» Data for review
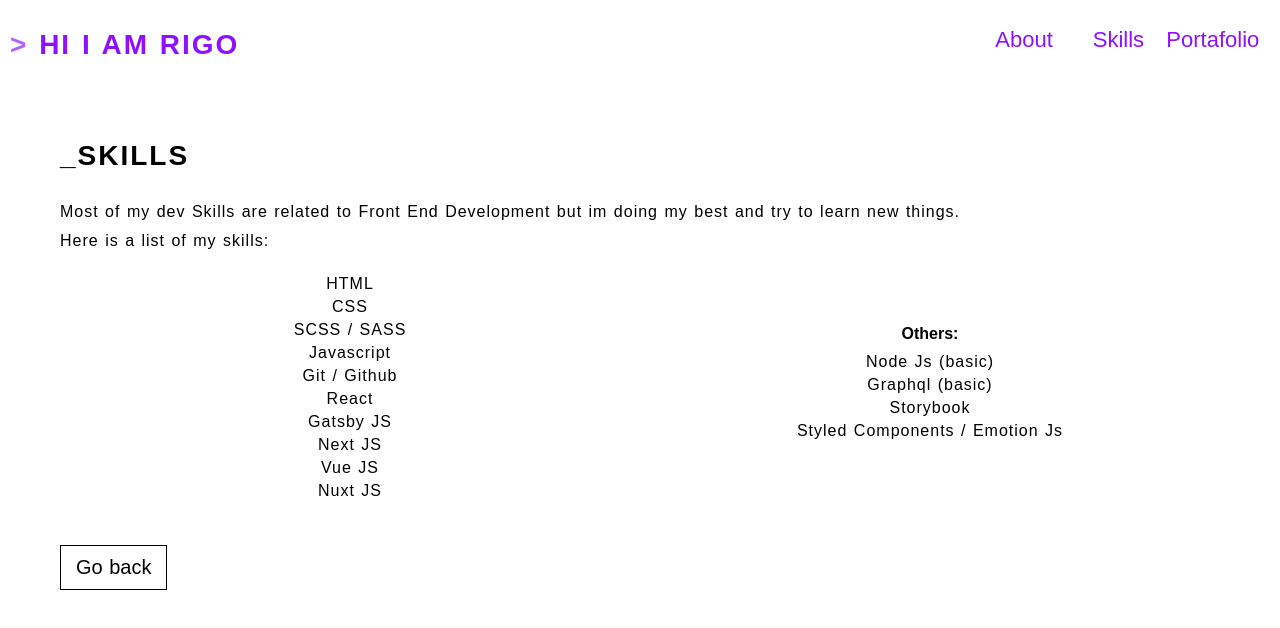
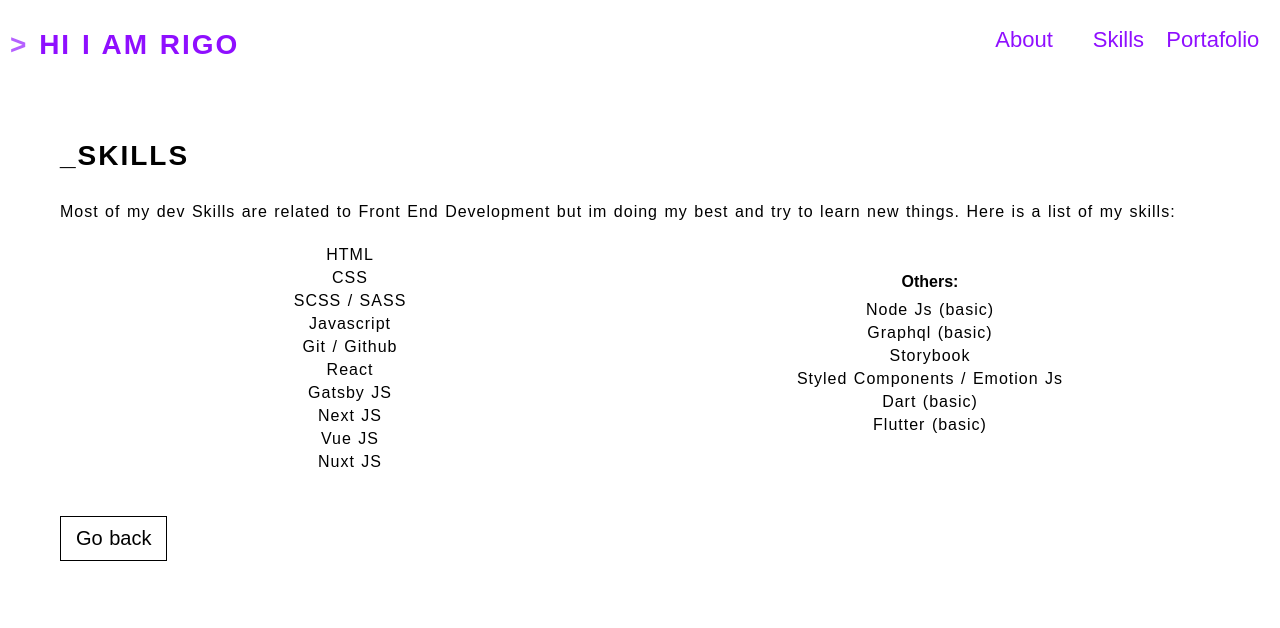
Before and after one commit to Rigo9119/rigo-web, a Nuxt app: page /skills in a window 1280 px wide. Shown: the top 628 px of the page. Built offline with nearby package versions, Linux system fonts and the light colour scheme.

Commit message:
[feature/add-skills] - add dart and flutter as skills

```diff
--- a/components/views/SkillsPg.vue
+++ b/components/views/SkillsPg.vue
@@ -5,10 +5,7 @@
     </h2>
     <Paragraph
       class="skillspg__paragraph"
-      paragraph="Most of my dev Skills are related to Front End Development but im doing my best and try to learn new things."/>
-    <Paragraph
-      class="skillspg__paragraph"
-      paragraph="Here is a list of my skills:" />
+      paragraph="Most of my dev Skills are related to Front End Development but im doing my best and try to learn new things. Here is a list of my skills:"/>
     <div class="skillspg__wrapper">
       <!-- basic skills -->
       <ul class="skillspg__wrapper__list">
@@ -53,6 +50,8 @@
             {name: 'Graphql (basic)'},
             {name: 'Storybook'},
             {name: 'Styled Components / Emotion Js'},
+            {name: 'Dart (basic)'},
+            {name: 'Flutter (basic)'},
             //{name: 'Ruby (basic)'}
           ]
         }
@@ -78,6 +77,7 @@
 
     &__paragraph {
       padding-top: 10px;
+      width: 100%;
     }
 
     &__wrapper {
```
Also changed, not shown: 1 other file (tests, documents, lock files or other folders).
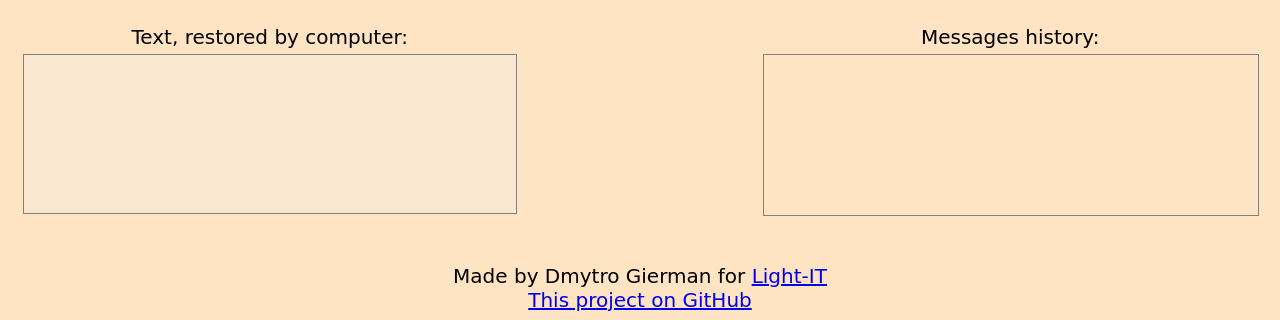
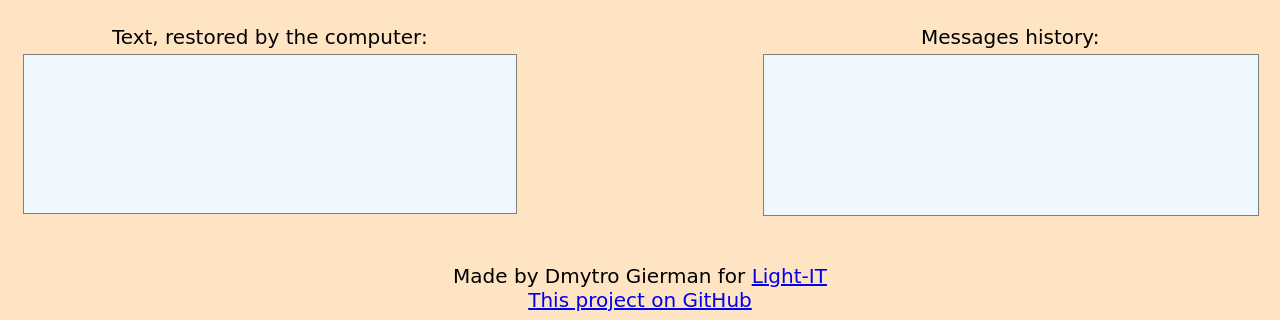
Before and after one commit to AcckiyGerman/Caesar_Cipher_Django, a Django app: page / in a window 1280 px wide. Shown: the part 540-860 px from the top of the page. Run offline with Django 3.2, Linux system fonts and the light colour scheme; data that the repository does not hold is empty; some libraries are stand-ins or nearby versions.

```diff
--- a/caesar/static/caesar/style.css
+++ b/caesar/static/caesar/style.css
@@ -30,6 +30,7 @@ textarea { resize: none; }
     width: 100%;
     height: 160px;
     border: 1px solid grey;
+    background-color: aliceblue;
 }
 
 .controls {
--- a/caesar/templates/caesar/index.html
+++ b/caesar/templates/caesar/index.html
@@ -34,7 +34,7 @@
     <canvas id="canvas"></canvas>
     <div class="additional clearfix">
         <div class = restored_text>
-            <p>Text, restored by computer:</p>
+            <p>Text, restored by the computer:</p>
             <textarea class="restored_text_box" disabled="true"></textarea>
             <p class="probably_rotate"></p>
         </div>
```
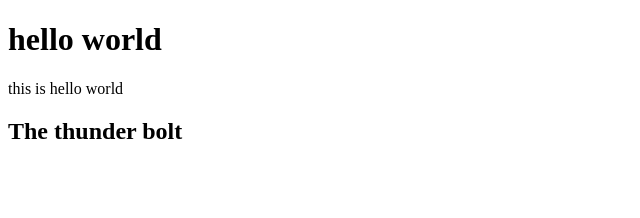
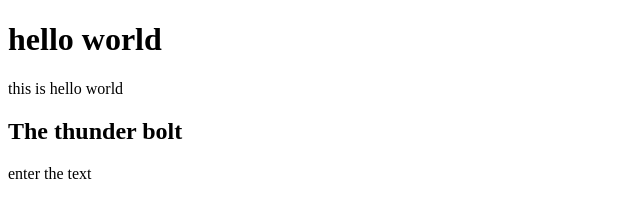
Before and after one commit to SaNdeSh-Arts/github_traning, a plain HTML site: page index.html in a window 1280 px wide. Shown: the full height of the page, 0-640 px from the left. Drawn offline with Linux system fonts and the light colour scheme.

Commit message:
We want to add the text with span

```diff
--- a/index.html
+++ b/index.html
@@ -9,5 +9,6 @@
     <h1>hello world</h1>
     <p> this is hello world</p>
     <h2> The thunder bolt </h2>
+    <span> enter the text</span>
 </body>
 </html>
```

» What is expected
Copy each line above precisely, dropping the pictures.

» Result
Before and after one commit to Rigo9119/rigo-web, a Nuxt app: page /skills in a window 1280 px wide. Shown: the top 628 px of the page. Built offline with nearby package versions, Linux system fonts and the light colour scheme.

Commit message:
[feature/add-skills] - add dart and flutter as skills

```diff
--- a/components/views/SkillsPg.vue
+++ b/components/views/SkillsPg.vue
@@ -5,10 +5,7 @@
     </h2>
     <Paragraph
       class="skillspg__paragraph"
-      paragraph="Most of my dev Skills are related to Front End Development but im doing my best and try to learn new things."/>
-    <Paragraph
-      class="skillspg__paragraph"
-      paragraph="Here is a list of my skills:" />
+      paragraph="Most of my dev Skills are related to Front End Development but im doing my best and try to learn new things. Here is a list of my skills:"/>
     <div class="skillspg__wrapper">
       <!-- basic skills -->
       <ul class="skillspg__wrapper__list">
@@ -53,6 +50,8 @@
             {name: 'Graphql (basic)'},
             {name: 'Storybook'},
             {name: 'Styled Components / Emotion Js'},
+            {name: 'Dart (basic)'},
+            {name: 'Flutter (basic)'},
             //{name: 'Ruby (basic)'}
           ]
         }
@@ -78,6 +77,7 @@
 
     &__paragraph {
       padding-top: 10px;
+      width: 100%;
     }
 
     &__wrapper {
```
Also changed, not shown: 1 other file (tests, documents, lock files or other folders).
Before and after one commit to AcckiyGerman/Caesar_Cipher_Django, a Django app: page / in a window 1280 px wide. Shown: the part 540-860 px from the top of the page. Run offline with Django 3.2, Linux system fonts and the light colour scheme; data that the repository does not hold is empty; some libraries are stand-ins or nearby versions.

```diff
--- a/caesar/static/caesar/style.css
+++ b/caesar/static/caesar/style.css
@@ -30,6 +30,7 @@ textarea { resize: none; }
     width: 100%;
     height: 160px;
     border: 1px solid grey;
+    background-color: aliceblue;
 }
 
 .controls {
--- a/caesar/templates/caesar/index.html
+++ b/caesar/templates/caesar/index.html
@@ -34,7 +34,7 @@
     <canvas id="canvas"></canvas>
     <div class="additional clearfix">
         <div class = restored_text>
-            <p>Text, restored by computer:</p>
+            <p>Text, restored by the computer:</p>
             <textarea class="restored_text_box" disabled="true"></textarea>
             <p class="probably_rotate"></p>
         </div>
```
Before and after one commit to SaNdeSh-Arts/github_traning, a plain HTML site: page index.html in a window 1280 px wide. Shown: the full height of the page, 0-640 px from the left. Drawn offline with Linux system fonts and the light colour scheme.

Commit message:
We want to add the text with span

```diff
--- a/index.html
+++ b/index.html
@@ -9,5 +9,6 @@
     <h1>hello world</h1>
     <p> this is hello world</p>
     <h2> The thunder bolt </h2>
+    <span> enter the text</span>
 </body>
 </html>
```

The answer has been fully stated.